START INPUT MATERIAL

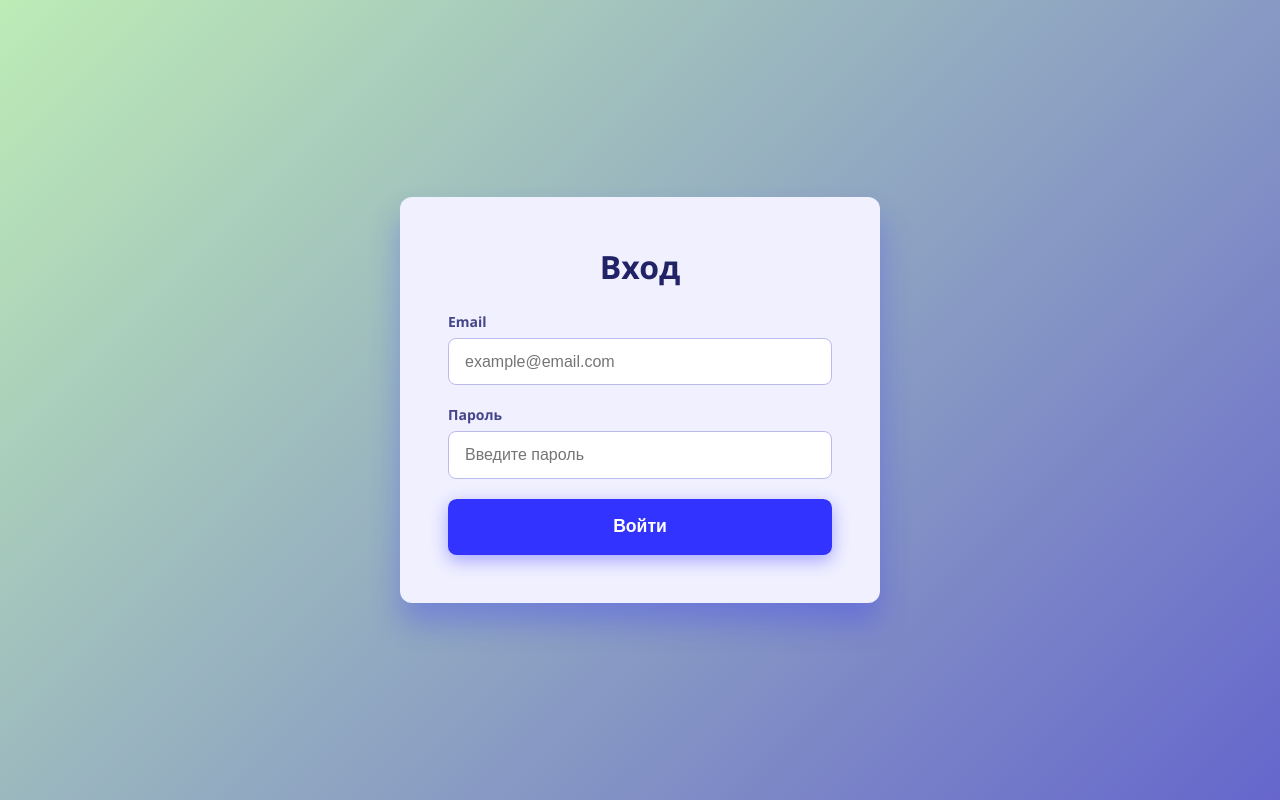
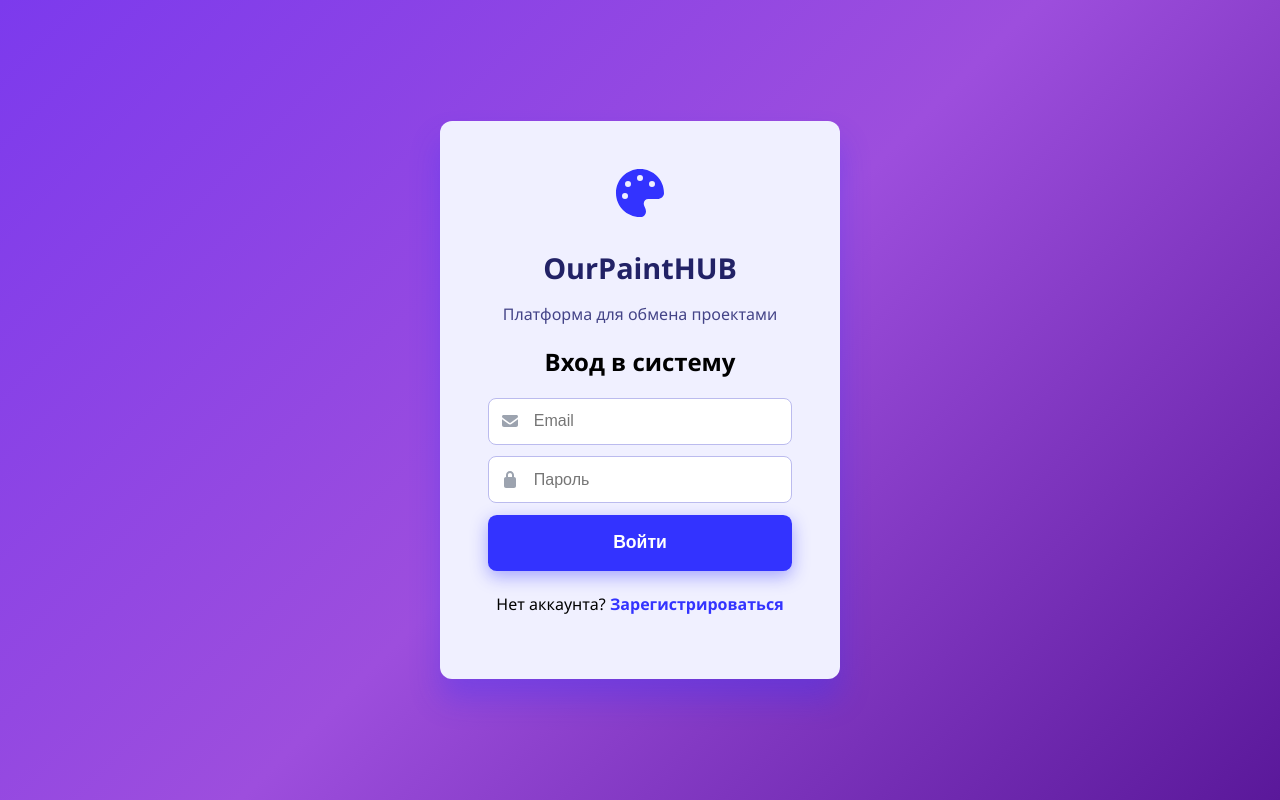
Before and after one commit to OurPaintTeam/OurPaintHub, a React (Vite) app in the folder frontend/: page /login in a window 1280 px wide. Built offline with nearby package versions, Linux system fonts and the light colour scheme.

Commit message:
New style

```diff
--- a/frontend/src/pages/LoginPage.scss
+++ b/frontend/src/pages/LoginPage.scss
@@ -1,67 +1,88 @@
 html, body {
   height: 100%;
   margin: 0;
+  padding: 0;
   font-family: 'Segoe UI', Tahoma, Geneva, Verdana, sans-serif;
 }
 
-.main-box {
-  height: 100vh;
+.login-page {
+  min-height: 100vh;
   display: flex;
   justify-content: center;
   align-items: center;
-  background: linear-gradient(135deg, #BDECB6 0%, #6666cc 100%);
+  background: linear-gradient(135deg, #7C3AED 0%, #9D4EDD 50%, #5A189A 100%);
+  box-sizing: border-box;
 }
 
-.input-container {
-  max-width: 30em;
-  width: 90%;
-  padding: 3em;
-  border-radius: 0.75em;
-  background-color: #f0f0ff;
+.login-container {
+  background: #f0f0ff;
+  padding: 3rem;
+  border-radius: 0.75rem;
   box-shadow: 0 1.25em 1.875em rgba(51, 51, 255, 0.3);
+  width: 100%;
+  max-width: 400px;
+  text-align: center;
   box-sizing: border-box;
+}
+
+.login-header {
+  margin-bottom: 1rem;
+
+  svg {
+    font-size: 3rem;
+    color: #3333ff;
+    margin-bottom: 0.75rem;
+  }
 
   h1 {
-    text-align: center;
-    margin-top: 0em;
-    margin-bottom: 0.75em;
-    font-weight: 700;
+    font-size: 1.8rem;
     color: #222266;
-    user-select: none;
+    margin-bottom: 0.25rem;
   }
 
-  .form-group {
-    margin-bottom: 1.25em;
-     user-select: none;
+  p {
+    color: #444488;
+    font-size: 1rem;
+    margin-bottom: 1rem;
+  }
+}
 
-    label {
-      display: block;
-      margin-bottom: 0.5em;
-      font-weight: 600;
-      color: #444488;
-      user-select: none;
+.login-form {
+  display: flex;
+  flex-direction: column;
+  gap: 0.9rem;
+
+  .input-group {
+    position: relative;
+
+    svg {
+      position: absolute;
+      left: 0.75rem;
+      top: 50%;
+      transform: translateY(-50%);
+      color: #9ca3af;
+      font-size: 1rem;
+      pointer-events: none;
     }
 
     input {
       width: 100%;
-      padding: 0.85em 1em;
-      box-sizing: border-box;
+      padding: 0.85rem 1rem 0.85rem 2.8rem;
       border: 0.1em solid #bbbbee;
       border-radius: 0.5em;
       font-size: 1em;
-      transition: border-color 0.3s ease;
-    }
+      transition: all 0.3s ease;
 
-
-    input:focus {
+      &:focus {
         outline: none;
         border-color: #3333ff;
         box-shadow: 0 0 0.5em rgba(51, 51, 255, 0.5);
         background-color: #fafaff;
       }
     }
+  }
 
-  button {
+  .login-btn {
     width: 100%;
     padding: 1em;
     background-color: #3333ff;
@@ -73,51 +94,48 @@ html, body {
     cursor: pointer;
     box-shadow: 0 0.3125em 0.9375em rgba(51, 51, 255, 0.4);
     transition: background-color 0.3s ease, box-shadow 0.3s ease;
-    user-select: none;
-  }
 
-  button:hover {
+    &:hover {
       background-color: #0000cc;
       box-shadow: 0 0.5em 1.25em rgba(0, 0, 204, 0.6);
     }
 
+    &:disabled {
+      opacity: 0.7;
+      cursor: not-allowed;
+    }
+  }
+
   .message {
-    margin-top: 1.2em;
+    margin-top: 1rem;
     text-align: center;
     font-style: italic;
     color: #5555aa;
   }
+
+  a {
+    color: #3333ff;
+    cursor: pointer;
+    font-weight: 600;
+
+    &:hover {
+      color: #0000cc;
+    }
+  }
 }
 
-
 @media (max-width: 480px) {
-  .input-container {
-    width: 90%;
+  .login-container {
     padding: 1.5rem;
-
-    h1 {
-      font-size: 1.5rem;
+    max-width: 90%;
   }
 
-    input, button {
+  .login-header svg {
+    font-size: 2.5rem;
+  }
+
+  input, .login-btn {
     font-size: 0.95rem;
     padding: 0.7em 0.8em;
   }
 }
-}
-
-@media (min-width: 1600px) {
-  .input-container {
-    max-width: 900px;
-    padding: 4rem;
-
-    h1 {
-      font-size: 3rem;
-    }
-
-    input, button {
-      font-size: 1.5rem;
-      padding: 1.5em;
-    }
-  }
-}
--- a/frontend/src/pages/LoginPage.tsx
+++ b/frontend/src/pages/LoginPage.tsx
@@ -1,5 +1,7 @@
 import React, { useState } from "react";
 import { useNavigate } from "react-router-dom";
+import { FontAwesomeIcon } from "@fortawesome/react-fontawesome";
+import { faEnvelope, faLock, faPalette } from "@fortawesome/free-solid-svg-icons";
 import "./LoginPage.scss";
 
 const LoginPage: React.FC = () => {
@@ -29,26 +31,25 @@ const LoginPage: React.FC = () => {
       }
 
       setMessage("Успешная авторизация!");
-      // Сохраняем данные пользователя в localStorage
-      localStorage.setItem('user', JSON.stringify({ email: data.email, id: data.id }));
+      localStorage.setItem("user", JSON.stringify({ email: data.email, id: data.id }));
 
+      // Профиль
       try {
-        const profileResponse = await fetch(`http://localhost:8000/api/profile/?user_id=${data.id}`);
+        const profileResponse = await fetch(
+          `http://localhost:8000/api/profile/?user_id=${data.id}`
+        );
         if (profileResponse.ok) {
           const profileData = await profileResponse.json();
-          localStorage.setItem('user', JSON.stringify({
-            email: data.email,
-            id: data.id,
-            nickname: profileData.nickname
-          }));
+          localStorage.setItem(
+            "user",
+            JSON.stringify({ email: data.email, id: data.id, nickname: profileData.nickname })
+          );
         }
       } catch (profileError) {
-        console.error("Ошибка при загрузке профиля:", profileError);
+        console.error(profileError);
       }
 
-      // Принудительно обновляем состояние авторизации
-      window.dispatchEvent(new Event('storage'));
-      // Переходим на страницу аккаунта
+      window.dispatchEvent(new Event("storage"));
       setTimeout(() => navigate("/account"), 1000);
     } catch (error) {
       setMessage("Ошибка сети: " + error);
@@ -58,35 +59,55 @@ const LoginPage: React.FC = () => {
   };
 
   return (
-      <div className="main-box">
-    <div className="input-container">
-      <h1>Вход</h1>
+    <div className="login-page">
+      <div className="login-container">
+        <div className="login-header">
+          <FontAwesomeIcon icon={faPalette} />
+          <h1>OurPaintHUB</h1>
+          <p>Платформа для обмена проектами</p>
+          <h2>Вход в систему</h2>
+        </div>
+
+        <div className="login-form">
           <form onSubmit={handleSubmit}>
-        <div className="form-group">
-          <label>Email</label>
+            <div className="input-group">
+              <FontAwesomeIcon icon={faEnvelope} />
               <input
                 type="email"
+                placeholder="Email"
+                required
                 value={email}
                 onChange={(e) => setEmail(e.target.value)}
-            required
-            placeholder="example@email.com"
               />
             </div>
-        <div className="form-group">
-          <label>Пароль</label>
+
+            <div className="input-group">
+              <FontAwesomeIcon icon={faLock} />
               <input
                 type="password"
+                placeholder="Пароль"
+                required
                 value={password}
                 onChange={(e) => setPassword(e.target.value)}
-            required
-            placeholder="Введите пароль"
               />
             </div>
-        <button type="submit" disabled={isLoading}>
+
+            <button type="submit" className="login-btn" disabled={isLoading}>
               {isLoading ? "Вход..." : "Войти"}
             </button>
           </form>
-      {message && <p className={`message ${message.includes("Ошибка") ? "error" : "success"}`}>{message}</p>}
+
+          {message && (
+            <p className={`message ${message.includes("Ошибка") ? "error" : "success"}`}>
+              {message}
+            </p>
+          )}
+
+          <p style={{ textAlign: "center", marginTop: "0.5rem" }}>
+            Нет аккаунта?{" "}
+            <a onClick={() => navigate("/registration")}>Зарегистрироваться</a>
+          </p>
+        </div>
       </div>
     </div>
   );
```
Lines whose indentation alone changed are shown as unchanged.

END INPUT MATERIAL

▶ _ASSIGNMENT_: Filter the data for the string "аккаунта". Copy each matching line.

▶ _TASK ANSWER_:
-      // Переходим на страницу аккаунта
+            Нет аккаунта?{" "}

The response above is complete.